The argument goes that consumers chuck out food that is past its sell-by date because they think it’s no longer safe to eat, even though it is. It would be much easier to understand a single date beyond which food cannot be consumed; so bad food is indeed thrown away, but good food is not.
Broadly, I think this is right. Granted, dropping the dates is not a silver bullet for the food waste issue, and the supermarkets have complained that the dates are a key mechanism in their internal stock control systems. But the move shows that the government is serious about tackling food waste, and this must be welcomed.

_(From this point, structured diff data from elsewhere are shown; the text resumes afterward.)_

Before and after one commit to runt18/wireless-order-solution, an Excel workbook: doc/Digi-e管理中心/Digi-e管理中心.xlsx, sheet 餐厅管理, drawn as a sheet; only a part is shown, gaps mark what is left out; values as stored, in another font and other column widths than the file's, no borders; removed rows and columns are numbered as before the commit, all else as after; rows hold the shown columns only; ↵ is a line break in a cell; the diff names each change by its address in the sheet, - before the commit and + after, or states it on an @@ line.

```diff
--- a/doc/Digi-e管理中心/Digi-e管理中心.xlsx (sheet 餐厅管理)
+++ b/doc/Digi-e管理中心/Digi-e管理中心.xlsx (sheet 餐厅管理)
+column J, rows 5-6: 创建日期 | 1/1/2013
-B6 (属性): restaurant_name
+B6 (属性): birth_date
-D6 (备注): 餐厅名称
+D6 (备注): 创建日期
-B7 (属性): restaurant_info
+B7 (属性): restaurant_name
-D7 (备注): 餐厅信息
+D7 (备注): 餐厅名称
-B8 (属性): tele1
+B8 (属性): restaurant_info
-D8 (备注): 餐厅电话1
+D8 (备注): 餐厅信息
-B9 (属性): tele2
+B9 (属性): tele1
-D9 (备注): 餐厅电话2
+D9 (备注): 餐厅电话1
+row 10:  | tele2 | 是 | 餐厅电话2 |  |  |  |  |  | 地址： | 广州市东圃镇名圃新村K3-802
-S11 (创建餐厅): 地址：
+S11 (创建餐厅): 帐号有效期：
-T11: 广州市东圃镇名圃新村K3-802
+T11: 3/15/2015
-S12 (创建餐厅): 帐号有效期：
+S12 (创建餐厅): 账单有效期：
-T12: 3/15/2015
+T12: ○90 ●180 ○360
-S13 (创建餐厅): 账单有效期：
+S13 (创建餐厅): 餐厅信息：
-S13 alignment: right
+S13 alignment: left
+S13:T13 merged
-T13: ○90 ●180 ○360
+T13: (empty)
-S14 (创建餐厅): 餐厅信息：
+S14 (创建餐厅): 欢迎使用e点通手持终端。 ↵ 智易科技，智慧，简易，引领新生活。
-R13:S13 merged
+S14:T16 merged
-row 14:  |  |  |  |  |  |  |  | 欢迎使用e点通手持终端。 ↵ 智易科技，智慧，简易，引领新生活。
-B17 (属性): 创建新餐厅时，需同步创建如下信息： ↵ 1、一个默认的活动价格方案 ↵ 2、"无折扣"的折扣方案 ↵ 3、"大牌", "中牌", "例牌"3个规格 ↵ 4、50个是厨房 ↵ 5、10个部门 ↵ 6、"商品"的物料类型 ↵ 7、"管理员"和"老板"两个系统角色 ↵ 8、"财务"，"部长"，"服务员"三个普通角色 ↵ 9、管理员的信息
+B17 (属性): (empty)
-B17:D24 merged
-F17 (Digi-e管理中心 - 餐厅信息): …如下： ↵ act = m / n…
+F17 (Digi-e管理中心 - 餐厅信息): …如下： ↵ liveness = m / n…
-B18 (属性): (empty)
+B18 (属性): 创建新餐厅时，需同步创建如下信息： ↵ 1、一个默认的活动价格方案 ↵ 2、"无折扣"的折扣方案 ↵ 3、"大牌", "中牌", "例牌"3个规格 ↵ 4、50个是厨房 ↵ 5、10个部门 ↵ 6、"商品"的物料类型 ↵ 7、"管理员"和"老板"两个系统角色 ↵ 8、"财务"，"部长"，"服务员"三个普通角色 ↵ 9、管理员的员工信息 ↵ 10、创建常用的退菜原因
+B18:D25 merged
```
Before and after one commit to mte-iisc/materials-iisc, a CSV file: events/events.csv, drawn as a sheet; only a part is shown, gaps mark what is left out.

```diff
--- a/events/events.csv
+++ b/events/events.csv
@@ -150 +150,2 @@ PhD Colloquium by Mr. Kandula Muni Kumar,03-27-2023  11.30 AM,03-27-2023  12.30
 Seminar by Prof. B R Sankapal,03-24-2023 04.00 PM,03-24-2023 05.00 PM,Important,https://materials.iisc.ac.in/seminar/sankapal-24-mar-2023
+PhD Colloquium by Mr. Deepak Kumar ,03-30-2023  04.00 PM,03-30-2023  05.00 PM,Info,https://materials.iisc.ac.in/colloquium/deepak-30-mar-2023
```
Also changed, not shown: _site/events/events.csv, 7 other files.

It also throws up some intriguing potential consequences and challenges for packaging. For one, we must suppose that if the measure works as Defra would like it to, less food will actually be sold. That isn’t great news; although exactly how sales will be affected remains to be seen.
And could sales drop off for those companies that sell coding and marking kit and consumables? Perhaps, although those exhibiting at the PPMA show this month didn’t seem to think this would be the case.
Rather, it was suggested that supermarkets could, in the longer term, move to using data matrix codes for stock control. Such a change could potentially bring about a new level of quality control into the multiples’ supply chain.
And with serialisation becoming a legal requirement in pharma soon, it may not be long before the same rules apply to food, too.
Josh Brooks is editor of Packaging News